Linux is provided under the GNU General Public License version 2 only, but it contains files under other compatible licenses.Since the late 1990s, it has been included as part of a large number of operating system distributions, many of which are commonly also called Linux.
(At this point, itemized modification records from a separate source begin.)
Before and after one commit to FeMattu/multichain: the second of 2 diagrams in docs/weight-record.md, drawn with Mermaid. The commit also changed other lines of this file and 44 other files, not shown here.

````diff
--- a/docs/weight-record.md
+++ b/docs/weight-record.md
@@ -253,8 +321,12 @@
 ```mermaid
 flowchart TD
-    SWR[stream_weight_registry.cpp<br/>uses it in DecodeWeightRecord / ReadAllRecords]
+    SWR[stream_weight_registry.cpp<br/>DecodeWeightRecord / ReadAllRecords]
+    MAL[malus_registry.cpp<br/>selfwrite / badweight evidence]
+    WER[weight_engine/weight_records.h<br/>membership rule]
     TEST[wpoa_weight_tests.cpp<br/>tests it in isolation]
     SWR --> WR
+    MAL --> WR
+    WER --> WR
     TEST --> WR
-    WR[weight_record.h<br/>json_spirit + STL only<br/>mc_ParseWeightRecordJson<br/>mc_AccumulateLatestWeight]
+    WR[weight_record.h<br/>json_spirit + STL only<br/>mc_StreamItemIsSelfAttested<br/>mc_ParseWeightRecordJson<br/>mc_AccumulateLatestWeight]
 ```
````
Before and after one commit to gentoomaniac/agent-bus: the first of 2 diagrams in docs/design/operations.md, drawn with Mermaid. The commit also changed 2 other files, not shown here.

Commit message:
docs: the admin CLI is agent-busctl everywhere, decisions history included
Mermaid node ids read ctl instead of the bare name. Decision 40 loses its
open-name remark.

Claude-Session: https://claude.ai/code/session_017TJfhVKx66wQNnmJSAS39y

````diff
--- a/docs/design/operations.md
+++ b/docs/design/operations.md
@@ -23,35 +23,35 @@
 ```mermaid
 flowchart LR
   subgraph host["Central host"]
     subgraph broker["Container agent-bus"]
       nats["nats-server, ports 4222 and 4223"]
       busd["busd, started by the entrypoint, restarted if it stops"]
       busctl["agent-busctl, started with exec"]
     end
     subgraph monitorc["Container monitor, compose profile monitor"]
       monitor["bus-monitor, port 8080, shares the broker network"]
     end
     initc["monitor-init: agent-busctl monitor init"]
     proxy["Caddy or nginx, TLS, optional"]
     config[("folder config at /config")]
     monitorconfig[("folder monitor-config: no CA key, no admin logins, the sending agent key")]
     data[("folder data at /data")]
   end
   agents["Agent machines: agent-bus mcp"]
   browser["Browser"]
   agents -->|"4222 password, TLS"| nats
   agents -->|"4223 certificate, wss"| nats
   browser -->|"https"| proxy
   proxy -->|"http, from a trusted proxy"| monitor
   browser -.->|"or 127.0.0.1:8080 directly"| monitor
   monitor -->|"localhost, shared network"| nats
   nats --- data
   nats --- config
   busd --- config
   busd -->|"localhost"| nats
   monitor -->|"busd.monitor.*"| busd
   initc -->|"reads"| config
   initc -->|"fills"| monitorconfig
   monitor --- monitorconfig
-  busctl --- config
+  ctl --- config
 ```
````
Linux is deployed on a wide variety of computing systems, such as embedded devices, mobile devices (including its use in the Android operating system), personal computers, servers, mainframes, and supercomputers. It can be tailored for specific architectures and for several usage scenarios using a family of simple commands (that is, without the need of manually editing its source code before compilation); privileged users can also fine-tune kernel parameters at runtime. Most of the Linux kernel code is written using the GNU extensions of GCC to the standard C programming language and with the use of architecture-specific instructions (ISA) in limited parts of the kernel. This produces a highly optimized executable (vmlinux) with respect to utilization of memory space and task execution times.Day-to-day development discussions take place on the Linux kernel mailing list (LKML). Changes are tracked using the version control system git, which was originally authored by Torvalds as a free software replacement for BitKeeper.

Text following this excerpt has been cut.